Tarot de Marseille de Francois Chosson 1736 is a reproduction of an early, complete Marseilles deck by master cardmaker and engraver, Francois Chosson. Published in a carefully reproduced, quality limited edition of 3000 decks by Yves Reynaud.
The Tarot Flamand de 1780 is an authentic reproduction of a Flemish Tarot, originally in woodcuts. It's from eighteenth-century Belgium and differs somewhat in imagery from French or Italian Tarots.
The Tarot of the Master is a recoloured reprint of a Italian tarot deck first published in 1893. The Italian titles are not translated but each card has an individual keyword printed unobtrusively on the face.
Tarot of Visconti Grand Trumps is a majors-only edition of the Visconti Tarot, and has 22 large cards with black borders and a gold metallic treatment on the artwork.
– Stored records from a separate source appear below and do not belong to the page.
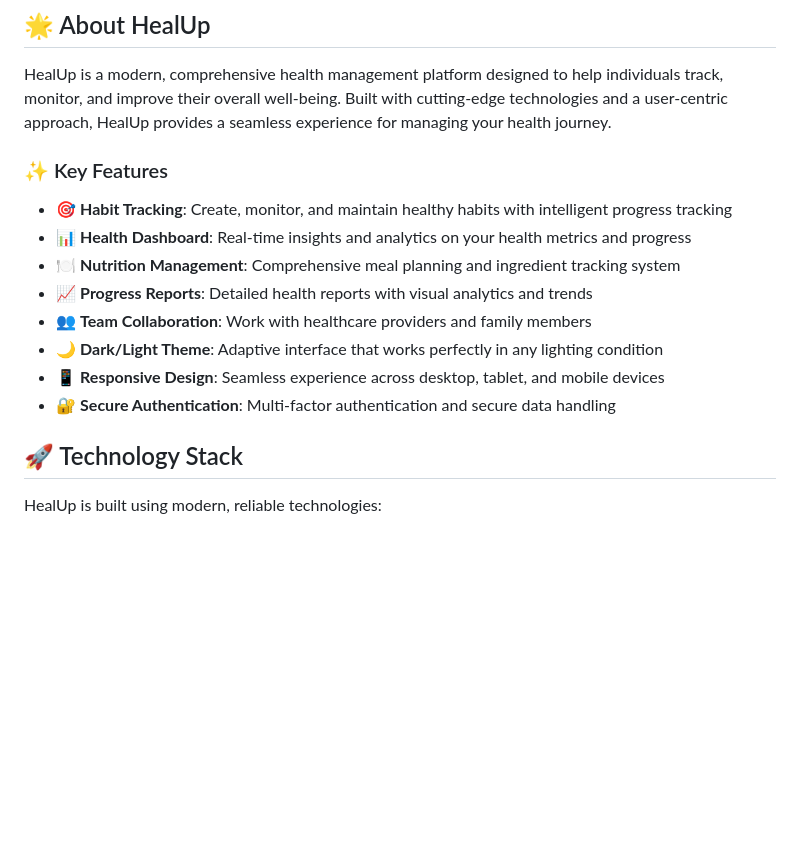
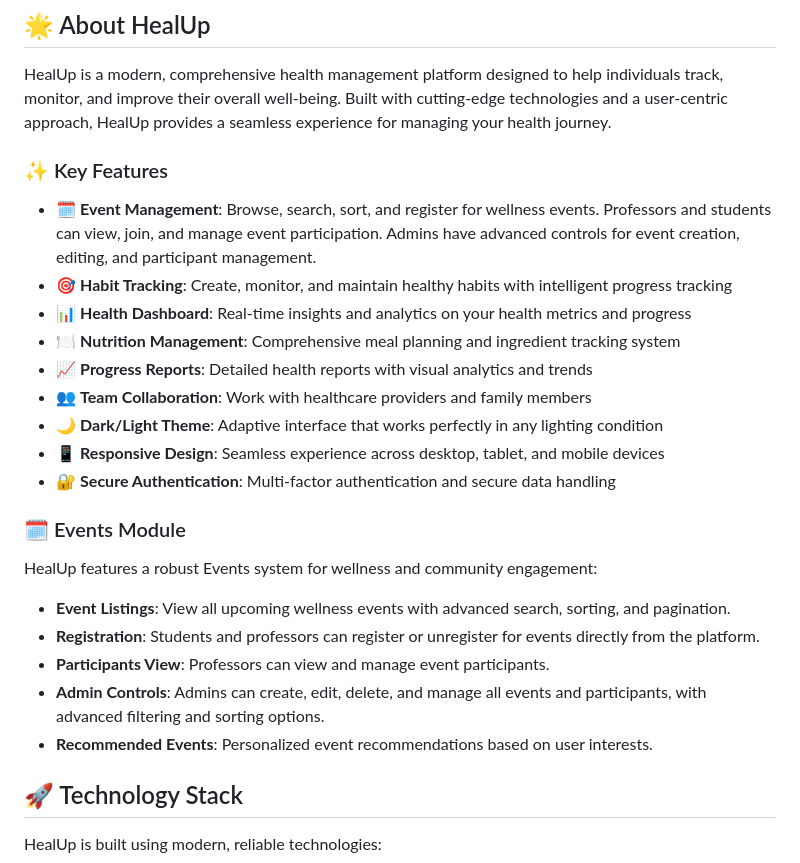
Before and after one commit to hamzaayarii/HealUp-1, a Markdown page: README.md, the part around the change. Drawn GitHub-style; blank space fills up the shorter version.

Commit message:
docs: add events module and features to README

```diff
--- a/README.md
+++ b/README.md
@@ -25,8 +25,10 @@
 
 HealUp is a modern, comprehensive health management platform designed to help individuals track, monitor, and improve their overall well-being. Built with cutting-edge technologies and a user-centric approach, HealUp provides a seamless experience for managing your health journey.
 
+
 ### ✨ Key Features
 
+-   🗓️ **Event Management**: Browse, search, sort, and register for wellness events. Professors and students can view, join, and manage event participation. Admins have advanced controls for event creation, editing, and participant management.
 -   🎯 **Habit Tracking**: Create, monitor, and maintain healthy habits with intelligent progress tracking
 -   📊 **Health Dashboard**: Real-time insights and analytics on your health metrics and progress
 -   🍽️ **Nutrition Management**: Comprehensive meal planning and ingredient tracking system
@@ -35,6 +37,16 @@ HealUp is a modern, comprehensive health management platform designed to help in
 -   🌙 **Dark/Light Theme**: Adaptive interface that works perfectly in any lighting condition
 -   📱 **Responsive Design**: Seamless experience across desktop, tablet, and mobile devices
 -   🔐 **Secure Authentication**: Multi-factor authentication and secure data handling
+### 🗓️ Events Module
+
+HealUp features a robust Events system for wellness and community engagement:
+
+-   **Event Listings**: View all upcoming wellness events with advanced search, sorting, and pagination.
+-   **Registration**: Students and professors can register or unregister for events directly from the platform.
+-   **Participants View**: Professors can view and manage event participants.
+-   **Admin Controls**: Admins can create, edit, delete, and manage all events and participants, with advanced filtering and sorting options.
+-   **Recommended Events**: Personalized event recommendations based on user interests.
+
 
 ## 🚀 Technology Stack
 
```
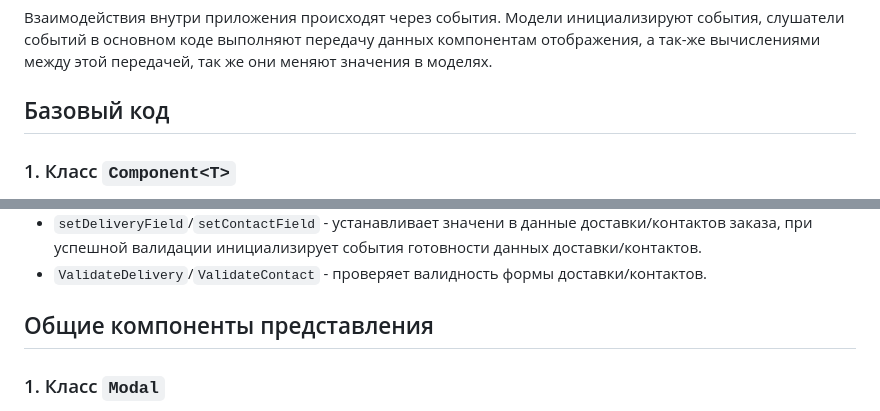
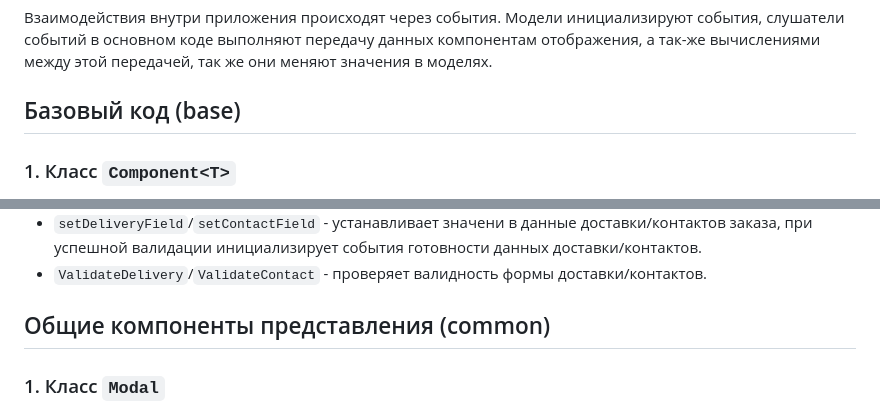
Before and after one commit to Leoch2340/larek, a Markdown page: README.md, 2 parts joined by grey strips. GitHub-like rendering.

```diff
--- a/README.md
+++ b/README.md
@@ -50,7 +50,7 @@ npm run build
 
 ## О архитектре
 Взаимодействия внутри приложения происходят через события. Модели инициализируют события, слушатели событий в основном коде выполняют передачу данных компонентам отображения, а так-же вычислениями между этой передачей, так же они меняют значения в моделях.
-## Базовый код
+## Базовый код (base)
 ### 1. Класс `Component<T>`
 Абстрактный базовый класс, предназначенным для создания компонентов пользовательского интерфейса. Класс обеспечивает инструментарий для управления DOM элементами и поведением компонента. Наследуется всеми классами представления(View)
 
@@ -114,7 +114,7 @@ npm run build
   - `setDeliveryField`/`setContactField` - устанавливает значени в данные доставки/контактов заказа, при успешной валидации инициализирует события готовности данных доставки/контактов.
   - `ValidateDelivery`/`ValidateContact` - проверяет валидность формы доставки/контактов.
 
-## Общие компоненты представления
+## Общие компоненты представления (common)
 ### 1. Класс `Modal`
 Класс для создания и управления модальными окнами. Позволяет открывать и закрывать модальное окно, а так же управлять его содержимым. Наследуется от `Component<IModalData>`.
 
```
Tarot Sola Busca is a careful reproduction of the 15th century tarot deck, which was the earliest deck to have 78 fully illustrated scenic cards. This is a very high quality, limited edition set from Lo Scarabeo in their Anima Antiqua series.
Les Tarots Marseille de Jean Noblet is another reproduction of Marseilles-style cards dating back to 1650. The 22 trump cards have been 'refreshed' by Jean-Claude Flornoy, who also restored the Jean Dodal Tarot.
A restoration of one of the oldest tarots, the Visconti-Sforza cards. The symbolism is the same in this version, but the Visconti Tarot cards have clearer colours and there are metallic gold leaf highlights and backgrounds. (The gold doesn't show up well in scans, unfortunately.)
The Visconti Tarot Mini is the miniature version of the Visconti Tarot from Lo Scarabeo. The cards measure 4.4cm by 8cm and are small enough to fit in a purse or pocket.
A reproduction of 74 tarot cards that were painted in the fifteenth century, the scenes in the Visconti-Sforza Tarot are authentically medieval. The cards are not titled (there is no text on the cards at all), and four cards have been recreated to make the full 78-card deck.